In the records below, find each line containing the word "during" and copy it.

Given records below:

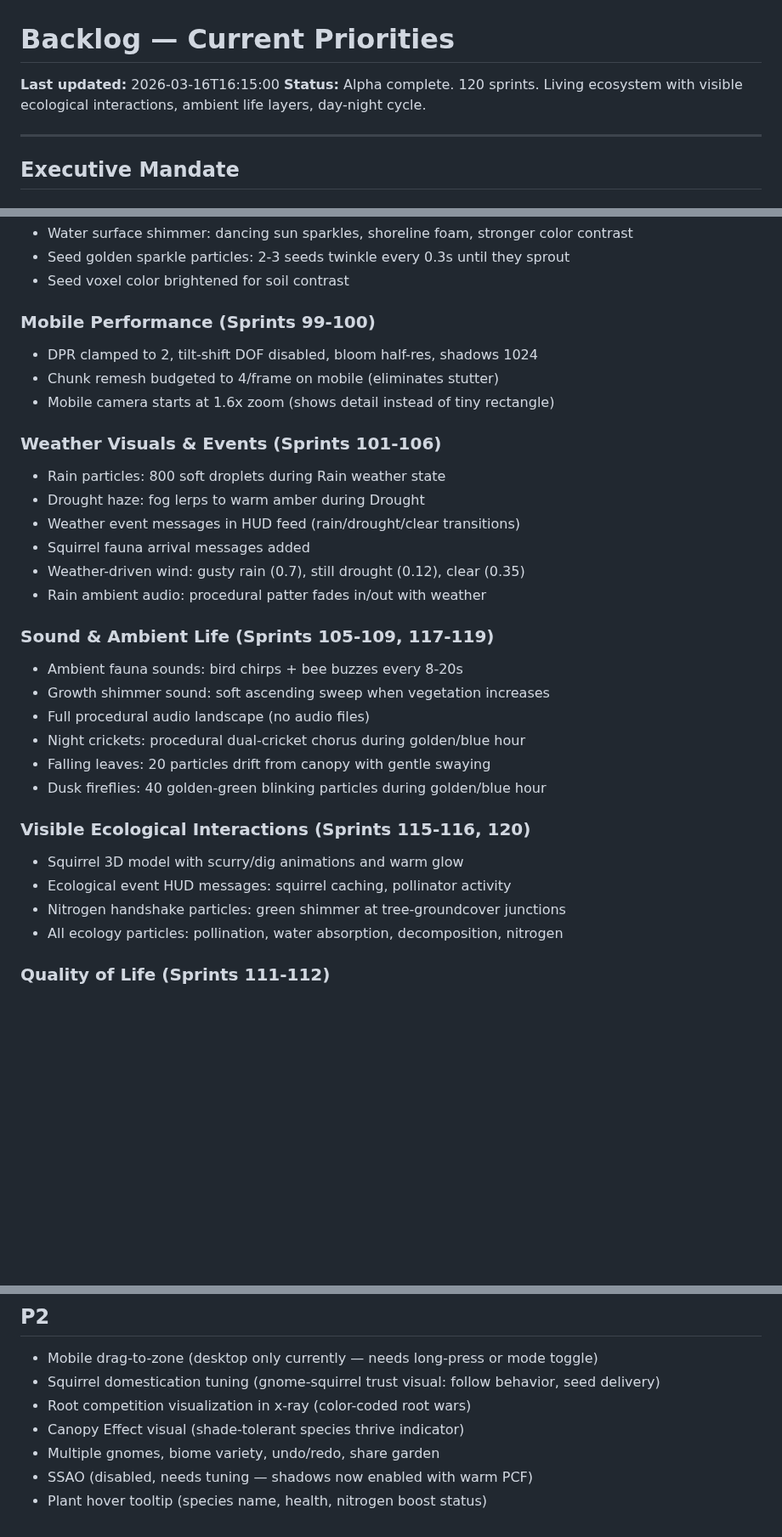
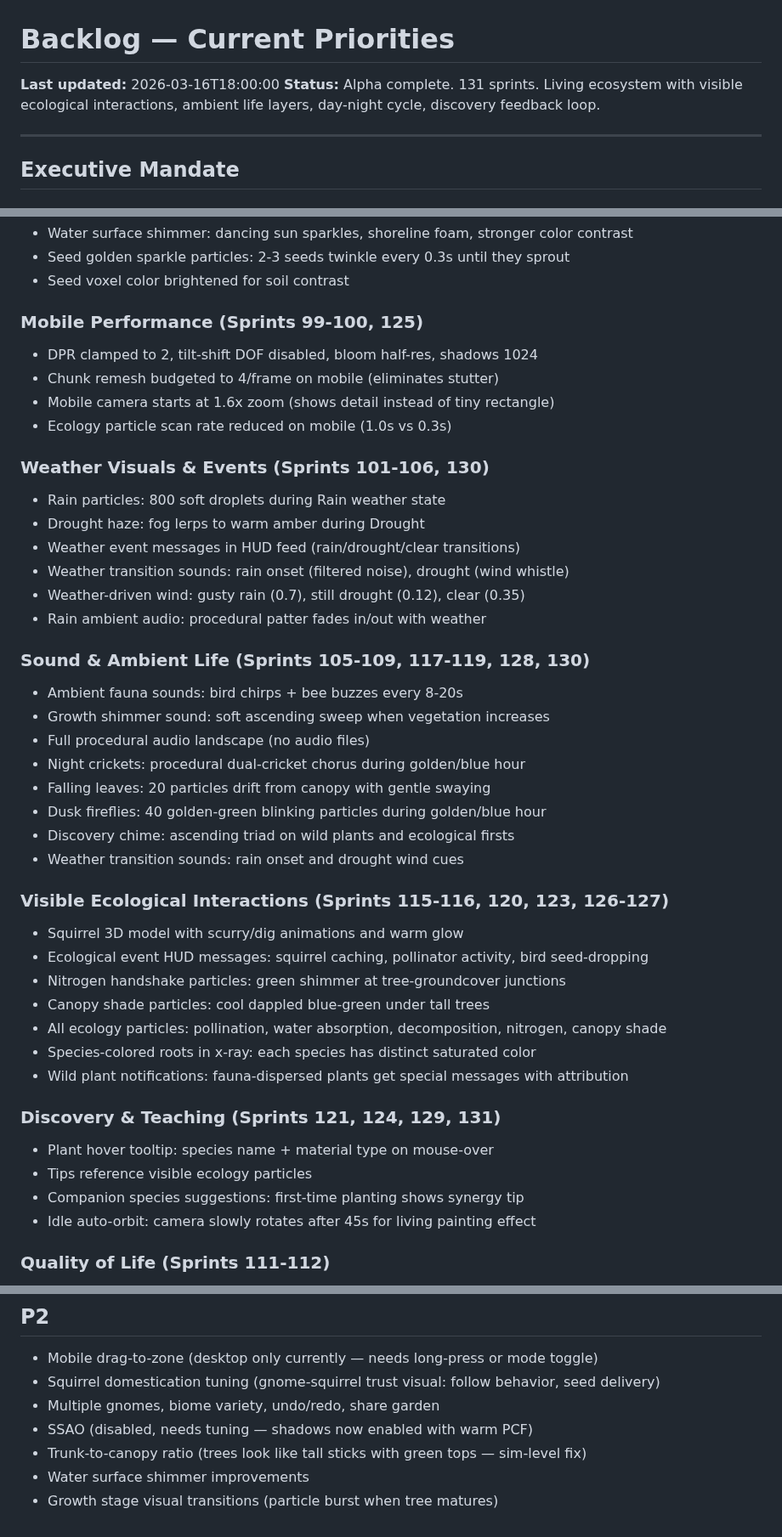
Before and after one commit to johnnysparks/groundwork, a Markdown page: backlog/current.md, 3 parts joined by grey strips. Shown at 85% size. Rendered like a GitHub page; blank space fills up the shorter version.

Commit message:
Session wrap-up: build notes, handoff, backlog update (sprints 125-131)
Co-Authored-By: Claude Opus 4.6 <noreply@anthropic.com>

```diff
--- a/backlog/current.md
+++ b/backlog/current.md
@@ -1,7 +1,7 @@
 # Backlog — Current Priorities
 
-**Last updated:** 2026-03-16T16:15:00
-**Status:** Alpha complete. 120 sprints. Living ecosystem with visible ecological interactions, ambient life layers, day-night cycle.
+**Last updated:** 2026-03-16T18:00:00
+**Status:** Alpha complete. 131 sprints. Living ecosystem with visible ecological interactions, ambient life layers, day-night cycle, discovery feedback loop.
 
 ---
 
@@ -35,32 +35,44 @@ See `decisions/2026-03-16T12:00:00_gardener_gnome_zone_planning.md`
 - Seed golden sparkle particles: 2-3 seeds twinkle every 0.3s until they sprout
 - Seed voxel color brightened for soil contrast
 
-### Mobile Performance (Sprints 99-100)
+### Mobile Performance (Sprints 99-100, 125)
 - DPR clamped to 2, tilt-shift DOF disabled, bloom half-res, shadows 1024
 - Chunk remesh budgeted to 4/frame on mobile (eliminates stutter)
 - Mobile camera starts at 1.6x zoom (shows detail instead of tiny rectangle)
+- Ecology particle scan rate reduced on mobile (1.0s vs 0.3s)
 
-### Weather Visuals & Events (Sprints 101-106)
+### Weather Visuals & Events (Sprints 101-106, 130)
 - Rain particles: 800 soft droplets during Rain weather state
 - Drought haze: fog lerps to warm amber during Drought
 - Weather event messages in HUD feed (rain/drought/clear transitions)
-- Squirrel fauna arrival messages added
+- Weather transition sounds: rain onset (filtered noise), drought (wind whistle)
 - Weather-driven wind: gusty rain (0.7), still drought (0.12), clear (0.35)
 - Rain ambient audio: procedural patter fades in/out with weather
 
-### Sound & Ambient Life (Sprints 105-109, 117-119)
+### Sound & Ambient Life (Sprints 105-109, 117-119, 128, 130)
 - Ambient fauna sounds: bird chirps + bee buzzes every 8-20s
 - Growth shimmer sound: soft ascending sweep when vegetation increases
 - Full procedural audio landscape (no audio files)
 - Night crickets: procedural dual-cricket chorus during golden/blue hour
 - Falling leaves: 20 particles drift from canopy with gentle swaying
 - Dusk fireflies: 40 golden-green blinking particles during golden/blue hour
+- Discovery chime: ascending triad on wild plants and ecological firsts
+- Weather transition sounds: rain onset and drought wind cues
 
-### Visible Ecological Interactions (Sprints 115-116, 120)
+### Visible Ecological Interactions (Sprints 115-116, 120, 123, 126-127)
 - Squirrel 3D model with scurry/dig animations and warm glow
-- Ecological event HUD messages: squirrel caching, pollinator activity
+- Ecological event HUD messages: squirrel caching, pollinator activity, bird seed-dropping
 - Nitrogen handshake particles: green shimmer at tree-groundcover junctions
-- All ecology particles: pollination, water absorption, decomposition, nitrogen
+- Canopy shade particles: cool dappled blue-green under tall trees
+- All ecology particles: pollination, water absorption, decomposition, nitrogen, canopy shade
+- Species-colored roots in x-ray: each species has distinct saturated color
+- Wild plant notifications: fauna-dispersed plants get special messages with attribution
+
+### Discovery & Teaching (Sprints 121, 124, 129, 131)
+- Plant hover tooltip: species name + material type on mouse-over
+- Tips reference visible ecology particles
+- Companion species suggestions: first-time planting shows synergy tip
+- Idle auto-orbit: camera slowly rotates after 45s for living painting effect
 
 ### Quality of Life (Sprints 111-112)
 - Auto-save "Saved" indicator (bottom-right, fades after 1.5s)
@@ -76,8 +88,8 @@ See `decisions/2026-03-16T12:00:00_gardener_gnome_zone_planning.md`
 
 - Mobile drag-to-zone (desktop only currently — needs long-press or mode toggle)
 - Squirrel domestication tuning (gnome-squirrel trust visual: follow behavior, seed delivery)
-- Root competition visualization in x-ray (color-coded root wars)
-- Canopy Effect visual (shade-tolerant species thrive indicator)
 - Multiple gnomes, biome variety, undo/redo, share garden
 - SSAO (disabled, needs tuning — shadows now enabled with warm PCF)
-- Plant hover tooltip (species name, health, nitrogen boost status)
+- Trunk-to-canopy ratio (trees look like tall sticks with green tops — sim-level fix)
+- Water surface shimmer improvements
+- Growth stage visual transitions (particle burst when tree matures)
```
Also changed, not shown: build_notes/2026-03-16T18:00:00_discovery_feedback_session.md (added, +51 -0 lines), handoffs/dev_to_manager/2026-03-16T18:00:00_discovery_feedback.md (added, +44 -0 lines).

End of Given records.

[Answer for the task]:
 - Rain particles: 800 soft droplets during Rain weather state
 - Drought haze: fog lerps to warm amber during Drought
 - Night crickets: procedural dual-cricket chorus during golden/blue hour
 - Dusk fireflies: 40 golden-green blinking particles during golden/blue hour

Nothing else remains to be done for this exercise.